Make it 17 years and counting that SMU won't be invited to March Madness.
With head coach Matt Doherty's rebuilding program on a pace that's as slow as refrigerated honey - or is it simply a treadmill? - is it time for a change?
SMU's latest losing season was buried last night in a disappointing 16-point loss to a Central Florida team that it whipped by 22 in Dallas in January. With the loss in the first round of the Conference USA Tournament, the Mustangs finished 14-18. After years with 10 and 9 wins I guess you could call it progress, but in Doherty's four years the Ponies are a lethargic 47-75, including 17-48 in the conference.
There was a four-game winning streak in January and a signature win over Memphis, but despite Doherty's arrival the Mustangs are no closer to being on college basketball's map. SMU hasn't had a winning season since 2003 and hasn't beaten a Top 5 team since the days of Jon Koncak in 1985. Moody Coliseum is an empty dump. Doherty recruits Africa better than Dallas. And the $13 million Crum Center practice facility is so far a wasted investment.
Doherty demanded a 7-year contract because of the breadth of the rebuilding project on the Hilltop, but does athletic director Steve Orsini have the patience to see it through? The quick transformation performed by football coach June Jones - a bowl game victory in only his second season - won't help Doherty's case.
Neither will the fact that a basketball coach with a similar track record is lurking nearby, sniffing around for a job.
After turning UT-El Paso and Texas A&M into tournament programs he had a famous flameout at Kentucky. But he has recently moved to Dallas, is an expert at recruiting the Metroplex and at this point would feel like a needed injection of something different to a program that seems to be going nowhere fast.
Get the This Week's Top Stories Newsletter

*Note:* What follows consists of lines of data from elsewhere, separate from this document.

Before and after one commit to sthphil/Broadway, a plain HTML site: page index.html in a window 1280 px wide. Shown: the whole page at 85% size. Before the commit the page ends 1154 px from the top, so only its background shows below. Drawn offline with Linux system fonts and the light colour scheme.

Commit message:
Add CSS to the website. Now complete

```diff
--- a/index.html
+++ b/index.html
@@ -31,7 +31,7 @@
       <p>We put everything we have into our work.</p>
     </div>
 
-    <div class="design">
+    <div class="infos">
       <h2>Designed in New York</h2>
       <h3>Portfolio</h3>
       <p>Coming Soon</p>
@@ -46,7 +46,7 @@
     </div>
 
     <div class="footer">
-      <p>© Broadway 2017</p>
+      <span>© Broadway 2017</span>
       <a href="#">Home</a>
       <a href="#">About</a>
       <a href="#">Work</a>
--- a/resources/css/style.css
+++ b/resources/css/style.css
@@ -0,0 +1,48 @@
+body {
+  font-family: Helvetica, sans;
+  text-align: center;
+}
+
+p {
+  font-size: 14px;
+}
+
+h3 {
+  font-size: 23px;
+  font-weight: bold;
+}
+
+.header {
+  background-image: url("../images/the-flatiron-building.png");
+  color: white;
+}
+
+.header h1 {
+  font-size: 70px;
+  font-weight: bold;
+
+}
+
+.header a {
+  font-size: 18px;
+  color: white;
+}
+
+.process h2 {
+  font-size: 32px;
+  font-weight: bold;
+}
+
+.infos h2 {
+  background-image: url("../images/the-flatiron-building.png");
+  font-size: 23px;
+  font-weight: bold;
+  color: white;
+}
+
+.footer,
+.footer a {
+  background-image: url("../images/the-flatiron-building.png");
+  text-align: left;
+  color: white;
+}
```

Every week we collect the latest news, music and arts stories — along with film and food reviews and the best things to do this week — so that you'll never miss Observer's biggest stories.